There is one more thing I want to do before I leave, though. I turn and head towards the west side of the mountain where a small cut in the trees makes an ideal lookout point. I walk forward, my dog following closely behind me. Together we climb onto a flatbed of stones, our feet stable now that they are free from the mud. I look out and see that the clouds are breaking up. The rain has finally stopped. Below me is the road that I drove in on, tiny now from my perspective. I can see the small town; houses and shops scattered amongst trees and parks and other elements of nature that will be blooming to life in only a few weeks from now. I can see the two lakes either side of the road. They spread out as far as the eye can see. The ice has broken up in many spots so it is easy to see the deep blue water beneath. It’s all so beautiful that it takes my breath away.
I tell my dog to sit and walk closer to the edge of the lookout point. There is no guardrail to hold me if I slip, so I take careful sure-footed steps. I go as close to the edge as I dare. I take as deep of a breath in as I can without triggering the coughing again and I lean forward. With as much force as I can, I push the words from the pit of my stomach and they come exploding from my throat, “NO MATTER WHAT HAPPENS, I AM LUCKY! YOU CAN HAVE MY LIFE BUT MY BUCKET IS ALREADY FULL!” The words echo down the side of the mountain and disappear. I turn to go.

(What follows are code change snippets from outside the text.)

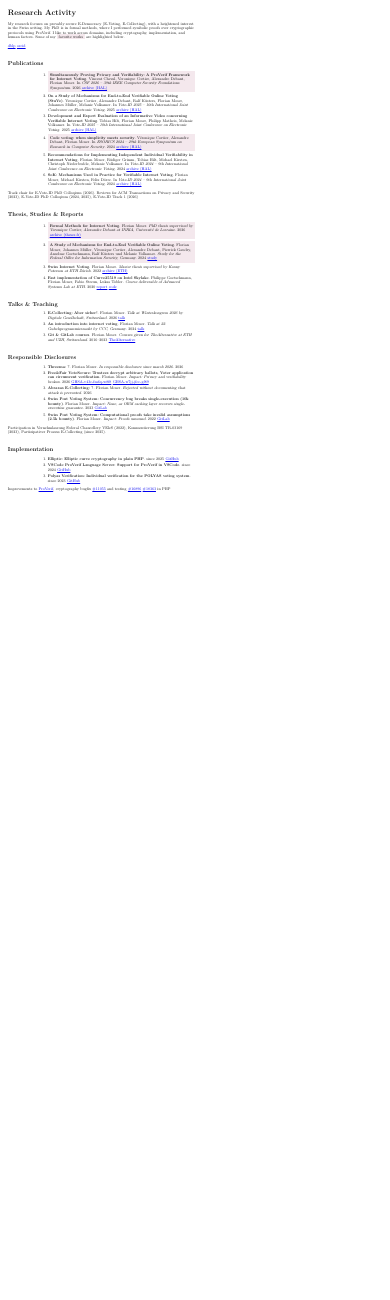
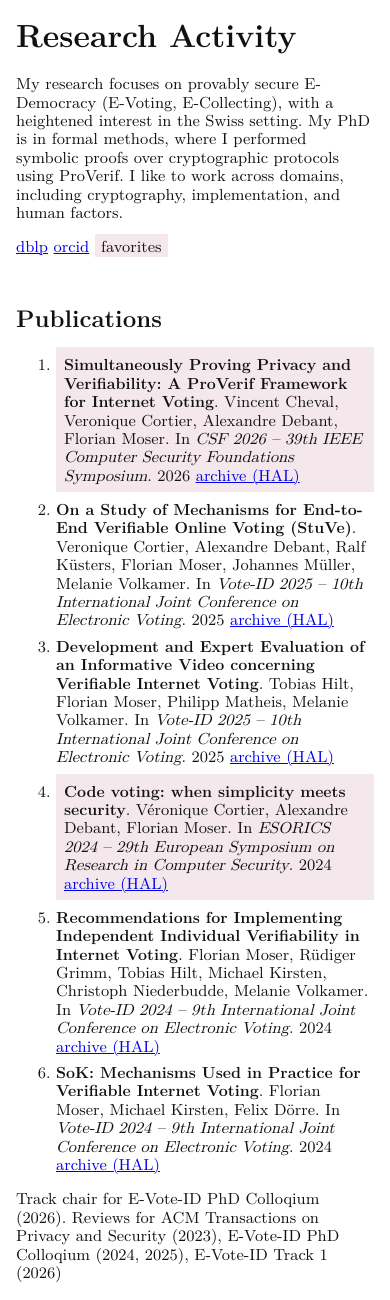
Before and after one commit to famoser/famoser.ch, a PHP site: page /research.html in a window 390 px wide. Shown: the top 1300 px of the page. Before the commit the page ends 492 px from the top, so only its background shows below. Run offline with PHP 8.4, Linux system fonts and the light colour scheme.

Commit message:
fix: Fix layout on mobile

```diff
--- a/public/css/research.css
+++ b/public/css/research.css
@@ -62,3 +62,11 @@ span.favorite {
     padding: 0 0.4em;
     background-color: #f4e8ed;
 }
+
+@media (max-width: 950px) and (max-height: 950px) {
+    html, body {
+        padding: 0.5em;
+
+        font-size: inherit;
+    }
+}
--- a/public/research.html
+++ b/public/research.html
@@ -6,7 +6,7 @@
     <meta name="viewport" content="width=device-width, initial-scale=1">
 
     <link rel="icon" type="image/png" href="favicon.png">
-    <link rel="stylesheet" href="css/research.css?v=1">
+    <link rel="stylesheet" href="css/research.css?v=2">
     <base href="/" target="_blank">
 
     <title>Florian Moser - Research Activity</title>
@@ -20,12 +20,12 @@
     My research focuses on provably secure E-Democracy (E-Voting, E-Collecting), with a heightened interest in the Swiss setting.
     My PhD is in formal methods, where I performed symbolic proofs over cryptographic protocols using ProVerif.
     I like to work across domains, including cryptography, implementation, and human factors.
-    Some of my <span class="favorite">favorite works</span> are highlighted below.
 </p>
 
 <p>
     <a href="https://dblp.org/pid/27/10686-2.html" target="_blank">dblp</a>
     <a href="https://orcid.org/0000-0003-2268-2367" target="_blank">orcid</a>
+    <span class="favorite">favorites</span>
 </p>
 
 
```
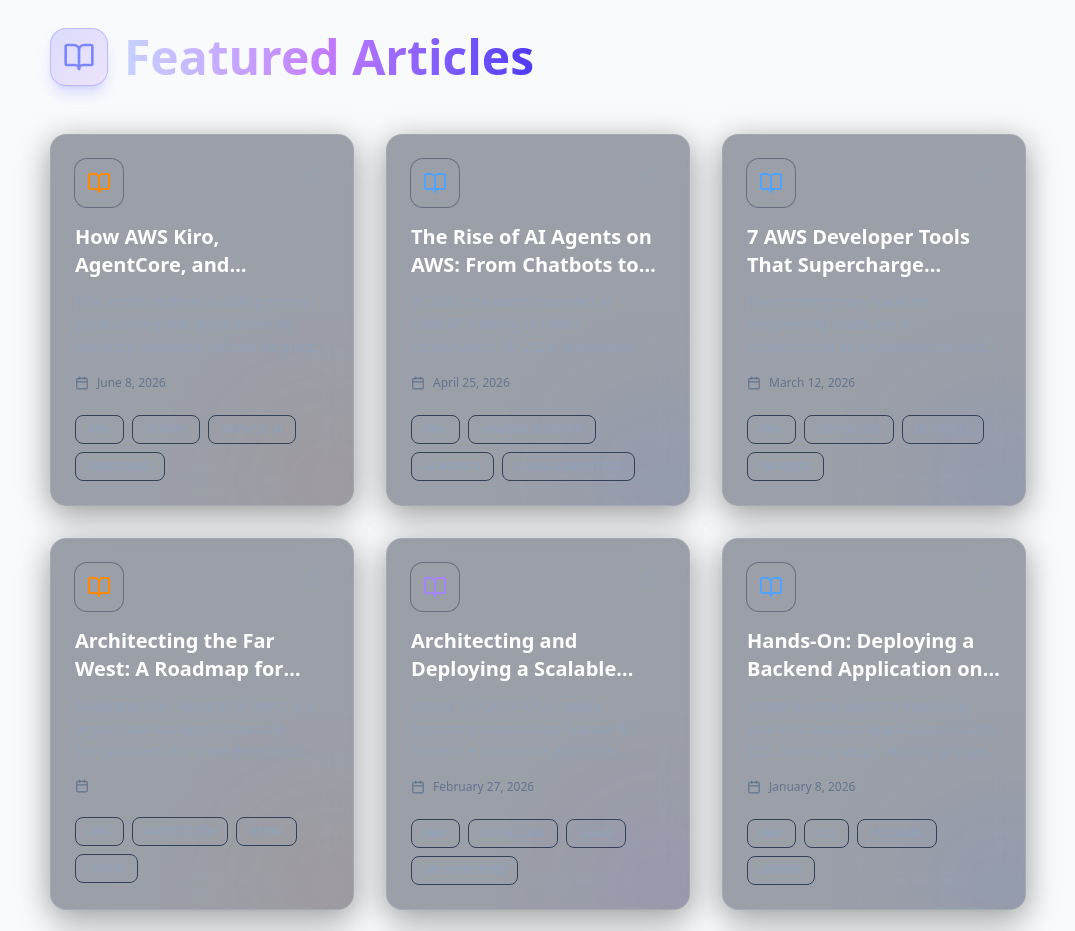
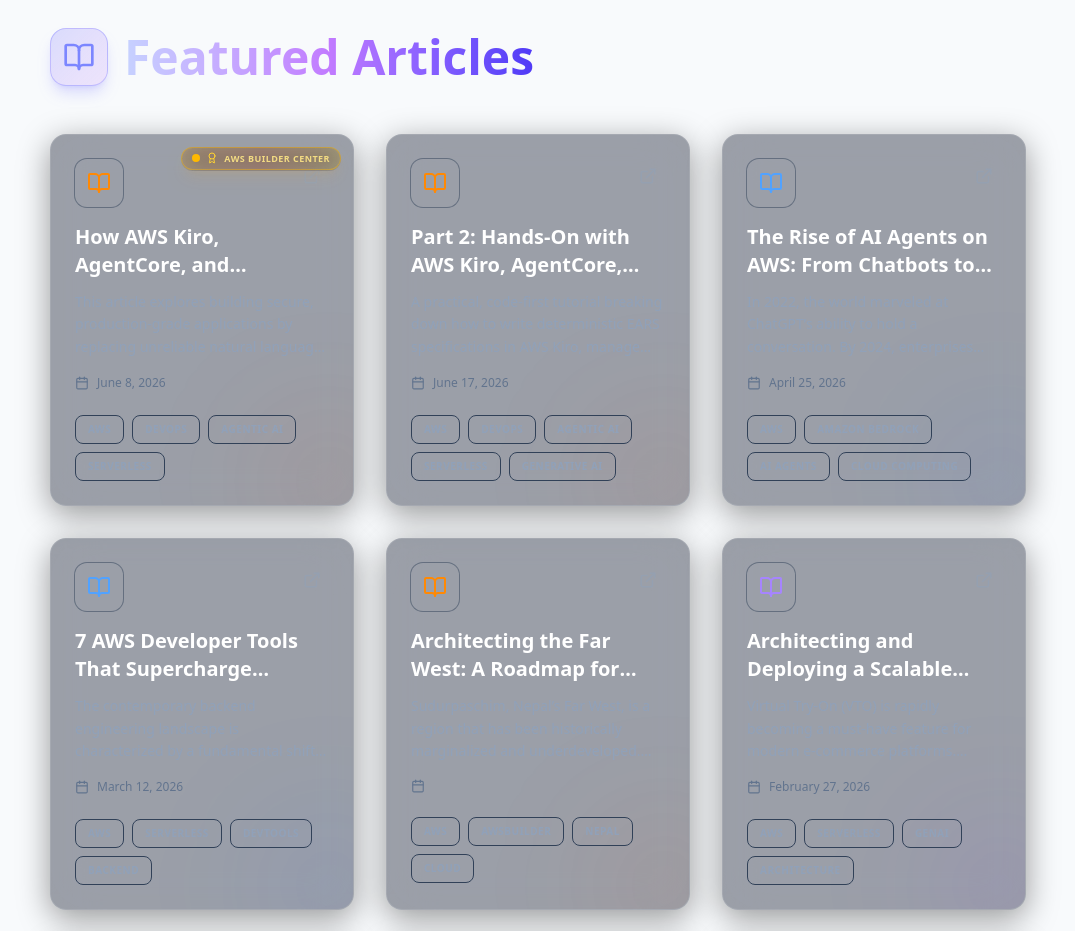
Before and after one commit to Binod231/Portfolio-Bin, a Next.js app: page / in a window 1280 px wide. Shown: the part 7640-8571 px from the top of the page, without its empty margins (102-1177 px from the left). Built offline with nearby package versions, Linux system fonts and the light colour scheme.

Commit message:
feat: add Part 2 AWS Builder Center blog & spotlight sorting
- Add Part 2 Kiro/AgentCore/Transform hands-on tutorial blog entry
- Mark both AWS Builder Center articles with spotlight badge
- Sort spotlight blogs to always appear at the top of the grid

```diff
--- a/src/components/sections/Blog.tsx
+++ b/src/components/sections/Blog.tsx
@@ -2,7 +2,7 @@
 
 import SectionWrapper from "@/components/ui/SectionWrapper";
 import { portfolio } from "@/data/portfolio";
-import { BookOpen, ExternalLink, Calendar, Tag } from "lucide-react";
+import { BookOpen, ExternalLink, Calendar, Tag, Award } from "lucide-react";
 import RevealOnScroll from "@/components/ui/RevealOnScroll";
 
 const blogStyles: Record<string, {
@@ -73,6 +73,13 @@
 export default function Blog() {
   const { blogs } = portfolio;
 
+  // Spotlight blogs always appear first
+  const sortedBlogs = [...blogs].sort((a, b) => {
+    const aSpot = 'spotlight' in a ? 1 : 0;
+    const bSpot = 'spotlight' in b ? 1 : 0;
+    return bSpot - aSpot;
+  });
+
   return (
     <SectionWrapper id="blog" delay={0.6} className="py-24 px-6">
       <div className="max-w-6xl mx-auto">
@@ -89,7 +96,7 @@
         </RevealOnScroll>
 
         <div className="grid grid-cols-1 md:grid-cols-2 lg:grid-cols-3 gap-8">
-          {blogs.map((blog, index) => {
+          {sortedBlogs.map((blog, index) => {
              const style = blogStyles[blog.color || 'blue'] || blogStyles.blue;
              return (
               <RevealOnScroll key={index} delay={index * 100}>
@@ -109,6 +116,20 @@
                 >
                   {/* Top Gradient Line */}
                   <div className={`absolute top-0 left-0 w-full h-1 bg-gradient-to-r ${style.gradient} opacity-0 group-hover:opacity-100 transition-opacity duration-500`}></div>
+
+                  {/* Spotlight Badge */}
+                  {blog.spotlight && (
+                     <div className="absolute top-3 right-3 z-20 flex items-center gap-1.5 px-2.5 py-1 rounded-full bg-gradient-to-r from-amber-500/20 via-orange-500/20 to-yellow-500/20 border border-amber-400/40 backdrop-blur-md shadow-lg shadow-amber-500/10">
+                       <span className="relative flex h-2 w-2">
+                         <span className="animate-ping absolute inline-flex h-full w-full rounded-full bg-amber-400 opacity-75"></span>
+                         <span className="relative inline-flex rounded-full h-2 w-2 bg-amber-400"></span>
+                       </span>
+                       <Award size={12} className="text-amber-300" />
+                       <span className="text-[9px] font-bold uppercase tracking-wider text-amber-200/90">
+                         {blog.spotlight}
+                       </span>
+                     </div>
+                   )}
 
                   <div className="mb-6 relative z-10">
                     <div className="flex justify-between items-start mb-4">
--- a/src/data/portfolio.ts
+++ b/src/data/portfolio.ts
@@ -439,7 +439,17 @@
       date: "June 8, 2026",
       tags: ["AWS", "DevOps", "Agentic AI", "Serverless"],
       url: "https://builder.aws.com/content/3Eqi77PpIgEVNgU9VJipjNMEPFC/how-aws-kiro-agentcore-and-transform-are-reshaping-devops-in-2026",
-      color: "orange"
+      color: "orange",
+      spotlight: "AWS Builder Center"
+    },
+    {
+      title: "Part 2: Hands-On with AWS Kiro, AgentCore, and Transform—Building the 2026 Agentic DevOps Stack",
+      description: "A practical, code-first tutorial breaking down how to write deterministic EARS specifications in AWS Kiro, manage persistent session state with Bedrock AgentCore, and execute structural AST code rewrites using ATX blueprints.",
+      date: "June 17, 2026",
+      tags: ["AWS", "DevOps", "Agentic AI", "Serverless", "Generative AI"],
+      url: "https://builder.aws.com/content/3Eqi77PpIgEVNgU9VJipjNMEPFC/part-2-hands-on-with-aws-kiro-agentcore-and-transform-building-the-2026-agentic-devops-stack",
+      color: "orange",
+      // spotlight: "AWS Builder Center"
     },
     {
       title: "The Rise of AI Agents on AWS: From Chatbots to Autonomous Systems",
```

My energy is fading fast and I know that I still have to be able to drive myself home so I don’t linger any longer. Calling for my dog, he swiftly springs to my side and we deftly trek back to the car. I look down at my dog as he trots beside me, he has found yet another stick – his third of the day. I think he feels pretty lucky too.